▶ Structured diff data
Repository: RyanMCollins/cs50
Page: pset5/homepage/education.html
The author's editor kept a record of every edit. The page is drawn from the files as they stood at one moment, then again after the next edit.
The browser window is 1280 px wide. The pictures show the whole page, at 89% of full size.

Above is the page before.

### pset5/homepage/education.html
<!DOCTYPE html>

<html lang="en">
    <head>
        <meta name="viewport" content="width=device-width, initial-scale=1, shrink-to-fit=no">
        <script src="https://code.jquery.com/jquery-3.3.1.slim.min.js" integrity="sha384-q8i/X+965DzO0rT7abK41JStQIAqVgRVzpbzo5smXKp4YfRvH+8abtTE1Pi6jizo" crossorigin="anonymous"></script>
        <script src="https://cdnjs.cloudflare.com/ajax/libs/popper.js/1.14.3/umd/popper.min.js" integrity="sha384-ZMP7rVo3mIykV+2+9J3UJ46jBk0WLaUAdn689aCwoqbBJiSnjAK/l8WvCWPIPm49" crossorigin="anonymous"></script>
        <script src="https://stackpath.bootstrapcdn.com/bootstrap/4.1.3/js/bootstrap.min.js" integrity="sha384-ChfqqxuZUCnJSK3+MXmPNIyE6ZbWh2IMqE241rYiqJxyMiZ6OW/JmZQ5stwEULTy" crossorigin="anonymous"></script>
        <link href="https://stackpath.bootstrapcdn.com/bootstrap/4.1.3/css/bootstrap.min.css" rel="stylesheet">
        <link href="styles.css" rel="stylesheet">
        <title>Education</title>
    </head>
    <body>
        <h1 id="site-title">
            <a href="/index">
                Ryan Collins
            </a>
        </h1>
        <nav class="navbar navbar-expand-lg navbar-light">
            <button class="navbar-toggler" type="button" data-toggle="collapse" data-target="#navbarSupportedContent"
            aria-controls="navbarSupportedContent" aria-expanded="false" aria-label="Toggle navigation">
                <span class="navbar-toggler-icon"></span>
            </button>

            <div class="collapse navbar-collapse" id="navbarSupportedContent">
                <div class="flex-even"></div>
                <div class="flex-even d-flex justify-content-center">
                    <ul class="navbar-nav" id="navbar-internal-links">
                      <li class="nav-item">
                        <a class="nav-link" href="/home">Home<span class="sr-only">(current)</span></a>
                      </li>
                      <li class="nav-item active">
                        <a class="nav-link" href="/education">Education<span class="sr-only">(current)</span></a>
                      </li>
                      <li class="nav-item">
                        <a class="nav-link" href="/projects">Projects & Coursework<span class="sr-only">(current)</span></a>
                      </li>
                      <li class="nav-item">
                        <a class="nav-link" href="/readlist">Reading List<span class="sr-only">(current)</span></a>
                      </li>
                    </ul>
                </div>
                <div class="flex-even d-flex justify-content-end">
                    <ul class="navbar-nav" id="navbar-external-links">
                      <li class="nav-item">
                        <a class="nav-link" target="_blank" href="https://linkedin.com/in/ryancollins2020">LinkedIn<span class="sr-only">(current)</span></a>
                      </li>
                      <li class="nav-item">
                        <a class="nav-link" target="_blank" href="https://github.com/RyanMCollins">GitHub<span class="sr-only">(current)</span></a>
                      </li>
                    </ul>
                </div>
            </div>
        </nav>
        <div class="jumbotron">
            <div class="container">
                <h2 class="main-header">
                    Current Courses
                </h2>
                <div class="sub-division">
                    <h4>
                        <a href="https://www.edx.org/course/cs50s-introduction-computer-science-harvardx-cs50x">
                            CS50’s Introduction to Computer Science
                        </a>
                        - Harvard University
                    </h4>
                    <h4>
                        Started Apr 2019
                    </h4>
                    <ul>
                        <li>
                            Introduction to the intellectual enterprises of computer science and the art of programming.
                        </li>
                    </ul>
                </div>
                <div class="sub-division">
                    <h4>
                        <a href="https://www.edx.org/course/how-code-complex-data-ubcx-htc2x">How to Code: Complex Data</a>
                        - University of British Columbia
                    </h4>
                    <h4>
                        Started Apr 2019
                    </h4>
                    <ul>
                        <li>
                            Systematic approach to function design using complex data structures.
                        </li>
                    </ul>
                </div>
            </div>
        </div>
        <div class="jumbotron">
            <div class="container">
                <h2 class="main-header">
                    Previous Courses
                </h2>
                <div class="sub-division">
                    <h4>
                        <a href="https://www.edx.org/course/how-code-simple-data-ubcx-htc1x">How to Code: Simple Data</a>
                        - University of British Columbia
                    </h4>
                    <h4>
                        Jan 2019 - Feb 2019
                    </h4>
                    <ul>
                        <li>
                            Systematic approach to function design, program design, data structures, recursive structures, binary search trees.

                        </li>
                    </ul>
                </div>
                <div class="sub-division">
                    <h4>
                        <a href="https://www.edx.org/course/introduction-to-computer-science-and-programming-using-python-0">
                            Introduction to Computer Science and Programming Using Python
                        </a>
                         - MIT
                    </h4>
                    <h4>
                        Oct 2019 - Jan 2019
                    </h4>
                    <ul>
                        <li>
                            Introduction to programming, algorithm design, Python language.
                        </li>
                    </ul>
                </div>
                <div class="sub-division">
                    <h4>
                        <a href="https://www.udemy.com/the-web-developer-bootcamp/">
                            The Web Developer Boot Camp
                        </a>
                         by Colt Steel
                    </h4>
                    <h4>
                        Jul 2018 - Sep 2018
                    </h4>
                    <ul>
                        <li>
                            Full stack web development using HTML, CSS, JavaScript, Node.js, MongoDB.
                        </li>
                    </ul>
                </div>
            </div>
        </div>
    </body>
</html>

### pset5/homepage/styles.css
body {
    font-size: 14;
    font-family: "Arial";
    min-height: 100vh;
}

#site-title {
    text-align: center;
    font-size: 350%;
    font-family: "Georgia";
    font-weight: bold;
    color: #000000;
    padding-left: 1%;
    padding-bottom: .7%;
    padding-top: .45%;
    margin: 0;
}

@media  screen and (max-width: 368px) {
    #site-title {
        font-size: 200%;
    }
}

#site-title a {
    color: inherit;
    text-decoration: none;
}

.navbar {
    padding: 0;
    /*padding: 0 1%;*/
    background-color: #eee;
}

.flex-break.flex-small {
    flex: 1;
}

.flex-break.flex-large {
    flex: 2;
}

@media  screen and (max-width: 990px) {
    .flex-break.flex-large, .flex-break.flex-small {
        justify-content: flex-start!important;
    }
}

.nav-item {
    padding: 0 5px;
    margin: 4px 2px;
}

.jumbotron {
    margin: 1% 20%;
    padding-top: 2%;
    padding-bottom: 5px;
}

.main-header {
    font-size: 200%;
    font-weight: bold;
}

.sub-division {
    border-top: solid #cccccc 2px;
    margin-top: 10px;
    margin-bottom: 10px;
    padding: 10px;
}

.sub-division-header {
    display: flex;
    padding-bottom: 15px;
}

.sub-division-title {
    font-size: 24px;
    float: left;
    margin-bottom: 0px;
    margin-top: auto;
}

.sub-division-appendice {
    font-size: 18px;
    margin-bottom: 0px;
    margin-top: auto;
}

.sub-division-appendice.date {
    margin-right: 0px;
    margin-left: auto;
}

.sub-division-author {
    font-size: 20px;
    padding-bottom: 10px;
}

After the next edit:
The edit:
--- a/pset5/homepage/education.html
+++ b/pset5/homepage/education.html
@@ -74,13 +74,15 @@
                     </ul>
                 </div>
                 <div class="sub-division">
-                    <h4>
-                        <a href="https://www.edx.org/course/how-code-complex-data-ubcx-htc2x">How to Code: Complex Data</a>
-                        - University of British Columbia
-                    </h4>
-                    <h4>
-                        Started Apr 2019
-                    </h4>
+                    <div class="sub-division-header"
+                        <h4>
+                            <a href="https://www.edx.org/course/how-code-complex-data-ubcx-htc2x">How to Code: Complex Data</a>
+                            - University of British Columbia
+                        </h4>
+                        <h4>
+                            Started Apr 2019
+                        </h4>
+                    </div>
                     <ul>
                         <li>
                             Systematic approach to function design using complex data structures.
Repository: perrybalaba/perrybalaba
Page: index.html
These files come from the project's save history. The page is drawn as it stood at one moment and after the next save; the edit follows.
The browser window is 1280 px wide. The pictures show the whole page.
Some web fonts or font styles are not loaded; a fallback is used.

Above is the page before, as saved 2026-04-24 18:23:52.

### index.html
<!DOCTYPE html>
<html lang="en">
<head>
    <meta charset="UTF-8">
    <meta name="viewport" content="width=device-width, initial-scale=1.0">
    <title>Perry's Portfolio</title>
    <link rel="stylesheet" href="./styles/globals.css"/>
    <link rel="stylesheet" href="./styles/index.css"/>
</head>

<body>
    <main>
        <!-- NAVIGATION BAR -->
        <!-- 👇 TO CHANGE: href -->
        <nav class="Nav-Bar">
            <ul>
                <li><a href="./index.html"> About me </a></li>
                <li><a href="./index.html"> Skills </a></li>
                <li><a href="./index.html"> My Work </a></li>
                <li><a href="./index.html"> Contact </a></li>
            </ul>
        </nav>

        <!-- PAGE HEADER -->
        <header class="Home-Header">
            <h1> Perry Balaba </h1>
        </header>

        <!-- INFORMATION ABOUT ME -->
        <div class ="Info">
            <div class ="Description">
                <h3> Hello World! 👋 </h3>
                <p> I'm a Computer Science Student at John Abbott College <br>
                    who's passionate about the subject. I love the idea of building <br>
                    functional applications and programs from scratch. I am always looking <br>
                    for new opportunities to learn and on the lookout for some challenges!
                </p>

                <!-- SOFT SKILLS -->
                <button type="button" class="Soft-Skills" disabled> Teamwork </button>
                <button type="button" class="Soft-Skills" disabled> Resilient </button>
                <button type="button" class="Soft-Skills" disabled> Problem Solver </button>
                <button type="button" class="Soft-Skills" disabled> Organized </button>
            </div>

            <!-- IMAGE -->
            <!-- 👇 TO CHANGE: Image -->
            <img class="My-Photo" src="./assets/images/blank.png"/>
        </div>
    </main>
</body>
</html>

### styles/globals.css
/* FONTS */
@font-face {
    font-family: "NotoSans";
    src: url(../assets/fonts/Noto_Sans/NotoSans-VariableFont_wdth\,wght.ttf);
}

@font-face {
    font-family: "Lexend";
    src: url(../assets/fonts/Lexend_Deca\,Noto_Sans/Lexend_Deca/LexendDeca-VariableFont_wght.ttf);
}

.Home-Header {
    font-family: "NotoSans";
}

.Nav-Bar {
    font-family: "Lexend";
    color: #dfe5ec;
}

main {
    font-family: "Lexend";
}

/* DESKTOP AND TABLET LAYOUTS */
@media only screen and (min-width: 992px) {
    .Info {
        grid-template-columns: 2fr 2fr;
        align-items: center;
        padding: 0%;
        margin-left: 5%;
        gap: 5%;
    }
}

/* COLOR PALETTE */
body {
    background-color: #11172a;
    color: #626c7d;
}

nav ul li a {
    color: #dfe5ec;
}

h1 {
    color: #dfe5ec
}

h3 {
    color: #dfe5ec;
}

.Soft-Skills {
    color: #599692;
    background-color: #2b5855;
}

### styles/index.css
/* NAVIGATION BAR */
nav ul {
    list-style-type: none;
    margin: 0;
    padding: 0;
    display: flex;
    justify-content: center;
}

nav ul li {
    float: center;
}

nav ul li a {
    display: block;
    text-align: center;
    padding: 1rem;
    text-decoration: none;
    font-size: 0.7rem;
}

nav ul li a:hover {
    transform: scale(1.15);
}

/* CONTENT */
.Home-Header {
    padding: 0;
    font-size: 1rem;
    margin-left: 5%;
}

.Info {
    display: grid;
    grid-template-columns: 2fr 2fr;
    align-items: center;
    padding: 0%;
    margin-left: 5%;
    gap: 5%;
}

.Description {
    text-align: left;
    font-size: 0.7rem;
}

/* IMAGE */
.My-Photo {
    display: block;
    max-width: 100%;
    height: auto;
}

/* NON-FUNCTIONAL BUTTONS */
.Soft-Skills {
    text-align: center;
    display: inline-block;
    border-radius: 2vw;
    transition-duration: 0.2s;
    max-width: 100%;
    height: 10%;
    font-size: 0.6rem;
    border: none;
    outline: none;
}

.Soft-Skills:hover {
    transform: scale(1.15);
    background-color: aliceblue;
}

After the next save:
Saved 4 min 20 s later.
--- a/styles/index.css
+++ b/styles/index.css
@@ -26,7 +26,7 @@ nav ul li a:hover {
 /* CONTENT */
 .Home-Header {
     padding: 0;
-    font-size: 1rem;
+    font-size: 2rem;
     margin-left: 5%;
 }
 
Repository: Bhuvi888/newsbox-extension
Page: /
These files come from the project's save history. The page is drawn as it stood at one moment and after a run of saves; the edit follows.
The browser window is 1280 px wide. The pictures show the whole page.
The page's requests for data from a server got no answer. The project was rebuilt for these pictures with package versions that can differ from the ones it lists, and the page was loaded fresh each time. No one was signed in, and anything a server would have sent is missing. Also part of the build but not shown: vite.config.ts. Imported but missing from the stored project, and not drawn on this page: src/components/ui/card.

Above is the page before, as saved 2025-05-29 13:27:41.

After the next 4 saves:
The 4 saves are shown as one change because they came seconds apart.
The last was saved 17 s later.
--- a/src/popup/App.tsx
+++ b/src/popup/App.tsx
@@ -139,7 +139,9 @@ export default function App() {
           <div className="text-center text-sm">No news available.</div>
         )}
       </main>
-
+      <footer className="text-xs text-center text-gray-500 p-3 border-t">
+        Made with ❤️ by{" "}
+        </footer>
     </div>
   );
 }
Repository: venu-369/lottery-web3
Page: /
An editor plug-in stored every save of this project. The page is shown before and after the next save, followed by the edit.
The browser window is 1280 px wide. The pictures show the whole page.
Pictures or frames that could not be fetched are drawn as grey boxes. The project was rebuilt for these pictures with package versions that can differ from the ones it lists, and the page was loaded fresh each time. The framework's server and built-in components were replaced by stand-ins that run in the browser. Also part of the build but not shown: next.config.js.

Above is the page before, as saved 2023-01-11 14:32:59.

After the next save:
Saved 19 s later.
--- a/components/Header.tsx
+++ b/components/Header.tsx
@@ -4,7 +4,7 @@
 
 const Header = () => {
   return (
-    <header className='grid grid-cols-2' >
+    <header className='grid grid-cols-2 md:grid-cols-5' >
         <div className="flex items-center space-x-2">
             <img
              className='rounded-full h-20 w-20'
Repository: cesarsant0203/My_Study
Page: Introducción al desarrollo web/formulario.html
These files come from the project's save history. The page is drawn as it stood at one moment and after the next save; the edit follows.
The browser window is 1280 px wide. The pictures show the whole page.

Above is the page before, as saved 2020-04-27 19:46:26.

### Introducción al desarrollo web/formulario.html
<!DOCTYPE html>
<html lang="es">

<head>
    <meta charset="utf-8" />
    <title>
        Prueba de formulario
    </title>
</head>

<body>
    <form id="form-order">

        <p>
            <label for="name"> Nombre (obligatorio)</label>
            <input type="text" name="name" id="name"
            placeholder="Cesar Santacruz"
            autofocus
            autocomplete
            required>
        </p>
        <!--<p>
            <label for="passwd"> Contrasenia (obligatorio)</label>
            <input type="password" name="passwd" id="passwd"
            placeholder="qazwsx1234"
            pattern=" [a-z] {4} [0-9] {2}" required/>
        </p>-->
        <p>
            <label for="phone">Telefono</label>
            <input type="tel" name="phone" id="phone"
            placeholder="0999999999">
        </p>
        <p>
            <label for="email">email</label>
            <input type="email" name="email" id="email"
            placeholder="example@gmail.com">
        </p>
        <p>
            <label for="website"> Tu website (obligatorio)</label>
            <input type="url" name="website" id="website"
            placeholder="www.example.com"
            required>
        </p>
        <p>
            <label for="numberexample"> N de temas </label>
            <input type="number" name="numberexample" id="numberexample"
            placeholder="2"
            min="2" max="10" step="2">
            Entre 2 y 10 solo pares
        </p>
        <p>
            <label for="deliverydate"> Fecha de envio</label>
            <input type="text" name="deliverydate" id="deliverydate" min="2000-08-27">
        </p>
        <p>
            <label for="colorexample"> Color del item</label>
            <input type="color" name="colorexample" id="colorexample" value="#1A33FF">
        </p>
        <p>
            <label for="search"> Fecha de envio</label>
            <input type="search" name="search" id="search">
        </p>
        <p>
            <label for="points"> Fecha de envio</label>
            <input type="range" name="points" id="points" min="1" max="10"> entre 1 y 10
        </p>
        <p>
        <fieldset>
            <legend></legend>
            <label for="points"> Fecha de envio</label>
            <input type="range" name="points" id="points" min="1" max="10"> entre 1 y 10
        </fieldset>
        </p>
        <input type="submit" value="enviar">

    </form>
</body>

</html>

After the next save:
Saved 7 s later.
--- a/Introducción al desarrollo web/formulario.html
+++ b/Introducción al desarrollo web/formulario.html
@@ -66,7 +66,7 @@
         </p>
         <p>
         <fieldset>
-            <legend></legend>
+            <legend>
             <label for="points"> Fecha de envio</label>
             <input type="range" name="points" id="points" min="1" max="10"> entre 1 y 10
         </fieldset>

▶ Exercise prompt
Copy all the lines above that hold the string "design".

▶ Output of the exercise
                            Systematic approach to function design using complex data structures.
                            Systematic approach to function design, program design, data structures, recursive structures, binary search trees.
                            Introduction to programming, algorithm design, Python language.
                             Systematic approach to function design using complex data structures.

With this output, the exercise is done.